While Gates’s and Hawking’s pronouncements did not send the world into paranoiac chaos, it is noticeable that no one laughed. This is because most of us have already seen evidence of worker replacement by computer programs and robots, and so most of us have smelled the smoke, even if we have not yet seen the fire. The fact that these two visionaries weren’t derided by the media makes me believe that the mainstream is now ready to enter the debate about the impending workplace revolution.
So, what exactly is going to happen in the workplace? According to this study from the Oxford Martin School at the University of Oxford University, 47 percent of jobs are at risk for computerization, which means human workers will be replaced in whole or in part by computers in some form.

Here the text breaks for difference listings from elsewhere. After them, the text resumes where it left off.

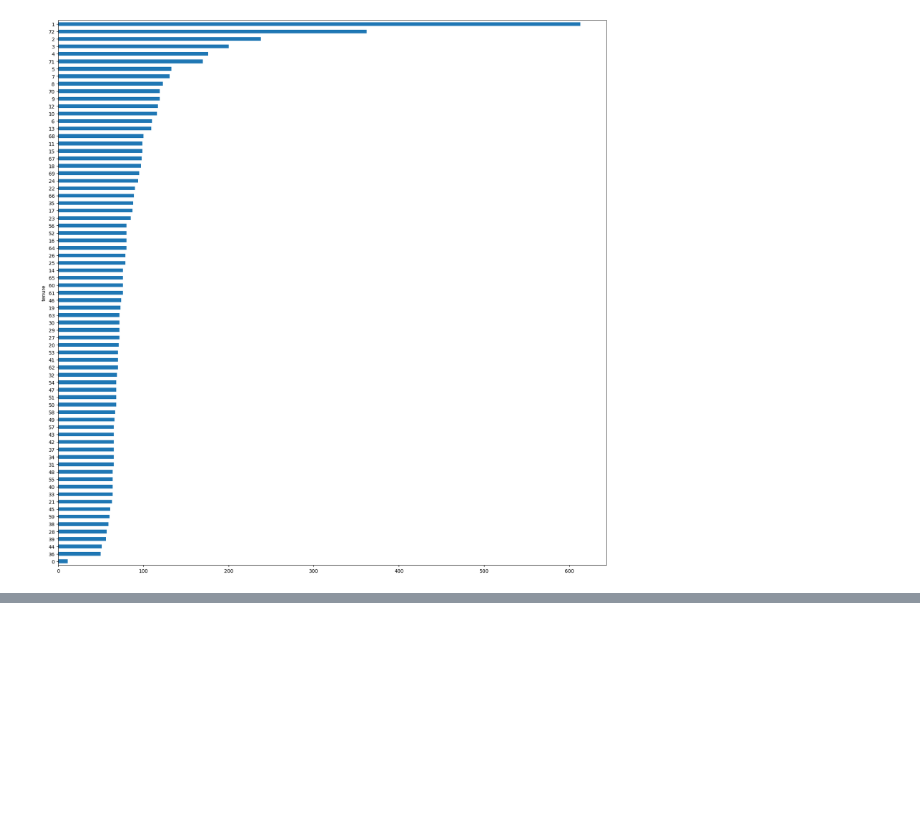
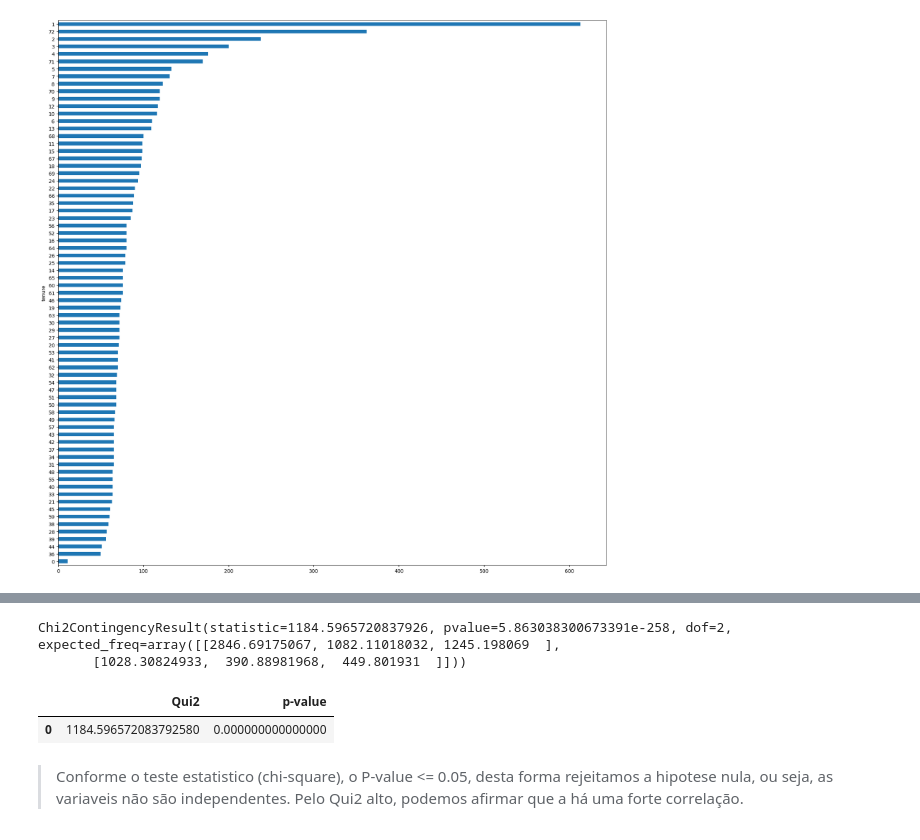
Before and after one commit to jairosl/artificial_intelligence_python, a Jupyter notebook: Rocketseat_IA_Module.ipynb, the cells around one changed output, grey strips where cells are left out. Cells and saved outputs as stored; diff of their text form; code cells hidden in the pictures; blank space fills up the shorter version.

```diff
--- a/Rocketseat_IA_Module.ipynb
+++ b/Rocketseat_IA_Module.ipynb
@@ -922,0 +966,31 @@ df_churn.groupby(["tenure"])["tenure"].count().sort_values().plot.barh(figsize=(
+# %%
+# Calcular os Scores e P-Values
+
+from scipy.stats import chi2_contingency
+
+chi_scores_churn_contract = chi2_contingency(df_crosstab_churn_contract)
+chi_scores_churn_contract
+# %% [output]
+Chi2ContingencyResult(statistic=1184.5965720837926, pvalue=5.863038300673391e-258, dof=2, expected_freq=array([[2846.69175067, 1082.11018032, 1245.198069  ],
+       [1028.30824933,  390.88981968,  449.801931  ]]))
+# %%
+scores_churn_contract = pd.Series(chi_scores_churn_contract[0])
+# %%
+pvalues_churn_contract = pd.Series(chi_scores_churn_contract[1])
+# %%
+# Apresentar dados com com decimais sem a notação cientifica
+pd.set_option("display.float_format", lambda x: '%.15f' % x)
+# %%
+# Criar DataFrame com os resultados
+
+df_chi_scores_churn_contract = pd.DataFrame({ 'Qui2':scores_churn_contract, 'p-value': pvalues_churn_contract })
+# %%
+# Analizar os Scores e P-Values
+df_chi_scores_churn_contract
+# %% [output]
+|  | Qui2 | p-value |
+| 0 | 1184.596572083792580 | 0.000000000000000 |
+# %% [markdown]
+
+
+> Conforme o teste estatistico (chi-square), o P-value <= 0.05, desta forma rejeitamos a hipotese nula, ou seja, as variaveis não são independentes. Pelo Qui2 alto, podemos afirmar que a há uma forte correlação.
```
Also changed, not shown: parts of 8 cells of this notebook.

This isn’t fantasy or baseless prediction: this is going to happen. Jobs in the areas of transportation, logistics, and office and administrative support are especially at risk. Most of you will have noticed that in many supermarkets, there are more self-service tills than human cashiers. It’s probably no surprise, then, that the Oxford Martin study shows a 97 percent chance of cashiers being partly or wholly replaced by robots in the next 10-20 years. This career path, along with about 300 others that have over an 80+ percent chance of computerization, are not likely to be around in the next couple of decades. If you continue down these career paths, you may find the future does not need you — or your skill set, that is.

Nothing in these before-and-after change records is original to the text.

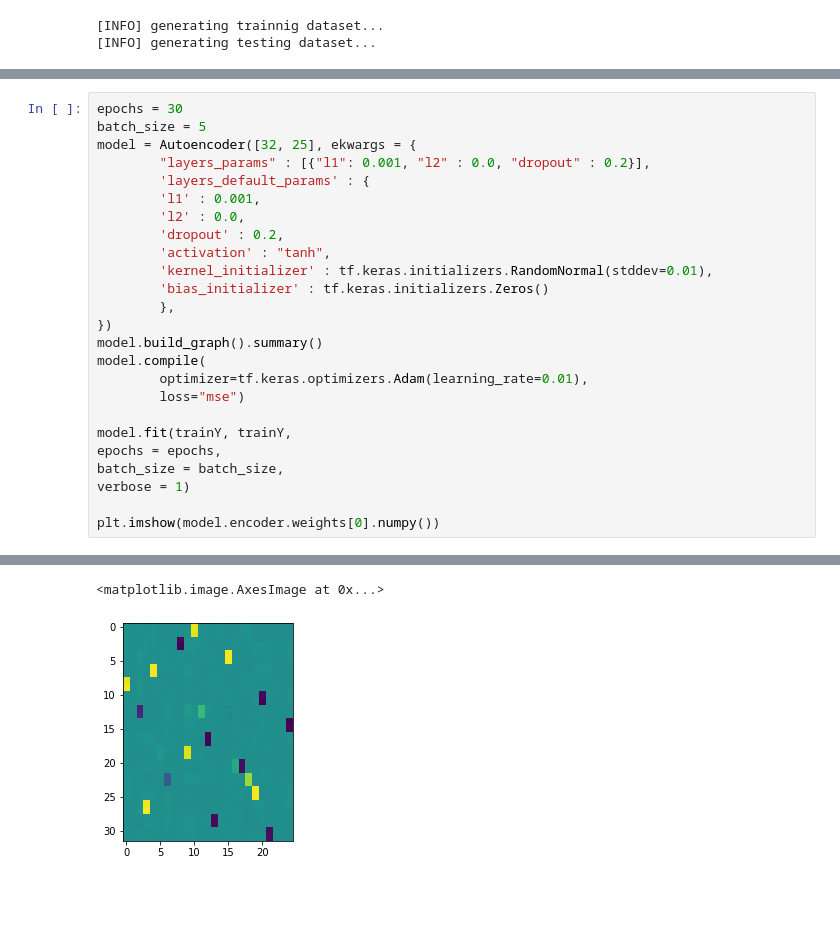
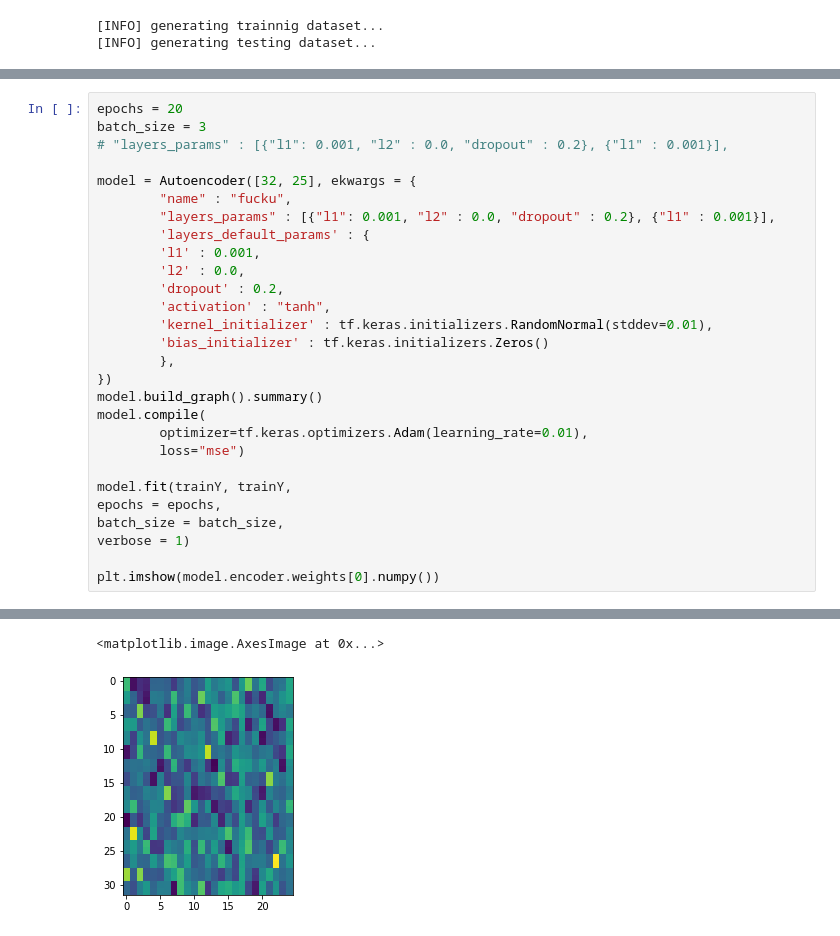
Before and after one commit to FilipKubackiSoton/AutoencoderHIFF_SIC, a Jupyter notebook: test.ipynb, the cells around one changed output, grey strips where cells are left out. Cells and saved outputs as stored; diff of their text form; blank space fills up the shorter version.

```diff
--- a/test.ipynb
+++ b/test.ipynb
@@ -19,8 +54,11 @@ print("[INFO] generating testing dataset...")
 # %%
-epochs = 30
-batch_size = 5
+epochs = 20
+batch_size = 3
+# "layers_params" : [{"l1": 0.001, "l2" : 0.0, "dropout" : 0.2}, {"l1" : 0.001}],
+
 model = Autoencoder([32, 25], ekwargs = {
-        "layers_params" : [{"l1": 0.001, "l2" : 0.0, "dropout" : 0.2}],
+        "name" : "fucku",
+        "layers_params" : [{"l1": 0.001, "l2" : 0.0, "dropout" : 0.2}, {"l1" : 0.001}],
         'layers_default_params' : {
         'l1' : 0.001,
         'l2' : 0.0,
@@ -62,2 +100,2 @@ Epoch 30/30
 <matplotlib.image.AxesImage at 0x...>
-[figure, old version]
+[figure, new version]
```
Also changed, not shown: parts of 12 cells of this notebook, 1 other file.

What’s So Bad About There Being No Human Jobs in the Future?
Now, there may be some of you who see the gradual replacement of human workers as an opportunity and not a problem. For many, having robots workers do all the hard work — leaving us to our recreational activity — may be like dying and going to heaven.
On the other hand, plenty of you will want to work in the future. The question then becomes: is there any way you can future-proof yourself and keep your career when the computers come for your jobs?
Yes, there is. You need to be ready to step aside and step up into jobs and roles that humans can still do much better than robots can. Let the machines do the menial jobs while you work on more humanistic professions.
That is the way to future-proof yourself. Start by training and updating your skill sets so you are adept in jobs that computers and robots cannot do. According to the Oxford Martin study, computers will not be able to replicate jobs that require high levels of creative thinking, emotional intelligence, original thought, judgement, and empathy. Robot-proof jobs include positions like therapists, social workers, psychologists, certain medical workers, teachers and instructors, childcare workers, software developers, veterinarians, and lawyers, all of which have less than a 10 percent chance of being computerized in the next 10-20 years.
There were nearly 200 jobs on Oxford Martin’s list that had very low chances of being computerized. These are the career areas that you should start focusing on now to ensure that the future will need you when it comes.